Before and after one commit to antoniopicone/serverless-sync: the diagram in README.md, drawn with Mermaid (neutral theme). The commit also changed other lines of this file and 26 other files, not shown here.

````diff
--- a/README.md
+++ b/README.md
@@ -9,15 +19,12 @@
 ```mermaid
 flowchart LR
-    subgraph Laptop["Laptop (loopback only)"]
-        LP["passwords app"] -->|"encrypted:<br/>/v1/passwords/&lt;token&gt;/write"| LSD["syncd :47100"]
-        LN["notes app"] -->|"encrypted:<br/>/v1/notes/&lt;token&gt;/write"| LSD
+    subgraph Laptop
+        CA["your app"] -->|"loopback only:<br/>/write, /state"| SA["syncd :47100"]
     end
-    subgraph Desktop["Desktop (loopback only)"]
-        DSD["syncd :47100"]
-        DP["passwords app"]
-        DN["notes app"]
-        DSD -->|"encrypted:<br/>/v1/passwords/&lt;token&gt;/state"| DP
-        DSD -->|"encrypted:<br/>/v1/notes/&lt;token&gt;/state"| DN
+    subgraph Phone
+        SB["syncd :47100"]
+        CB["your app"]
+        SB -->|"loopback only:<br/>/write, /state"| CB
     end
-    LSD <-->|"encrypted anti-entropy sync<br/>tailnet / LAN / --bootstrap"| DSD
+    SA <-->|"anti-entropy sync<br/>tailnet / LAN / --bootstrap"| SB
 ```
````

-*-

**WORK ITEM**.
Please return the full listing exactly as it appears.

**REPLY TO THE EXERCISE**.
Before and after one commit to antoniopicone/serverless-sync: the diagram in README.md, drawn with Mermaid (neutral theme). The commit also changed other lines of this file and 26 other files, not shown here.

````diff
--- a/README.md
+++ b/README.md
@@ -9,15 +19,12 @@
 ```mermaid
 flowchart LR
-    subgraph Laptop["Laptop (loopback only)"]
-        LP["passwords app"] -->|"encrypted:<br/>/v1/passwords/&lt;token&gt;/write"| LSD["syncd :47100"]
-        LN["notes app"] -->|"encrypted:<br/>/v1/notes/&lt;token&gt;/write"| LSD
+    subgraph Laptop
+        CA["your app"] -->|"loopback only:<br/>/write, /state"| SA["syncd :47100"]
     end
-    subgraph Desktop["Desktop (loopback only)"]
-        DSD["syncd :47100"]
-        DP["passwords app"]
-        DN["notes app"]
-        DSD -->|"encrypted:<br/>/v1/passwords/&lt;token&gt;/state"| DP
-        DSD -->|"encrypted:<br/>/v1/notes/&lt;token&gt;/state"| DN
+    subgraph Phone
+        SB["syncd :47100"]
+        CB["your app"]
+        SB -->|"loopback only:<br/>/write, /state"| CB
     end
-    LSD <-->|"encrypted anti-entropy sync<br/>tailnet / LAN / --bootstrap"| DSD
+    SA <-->|"anti-entropy sync<br/>tailnet / LAN / --bootstrap"| SB
 ```
````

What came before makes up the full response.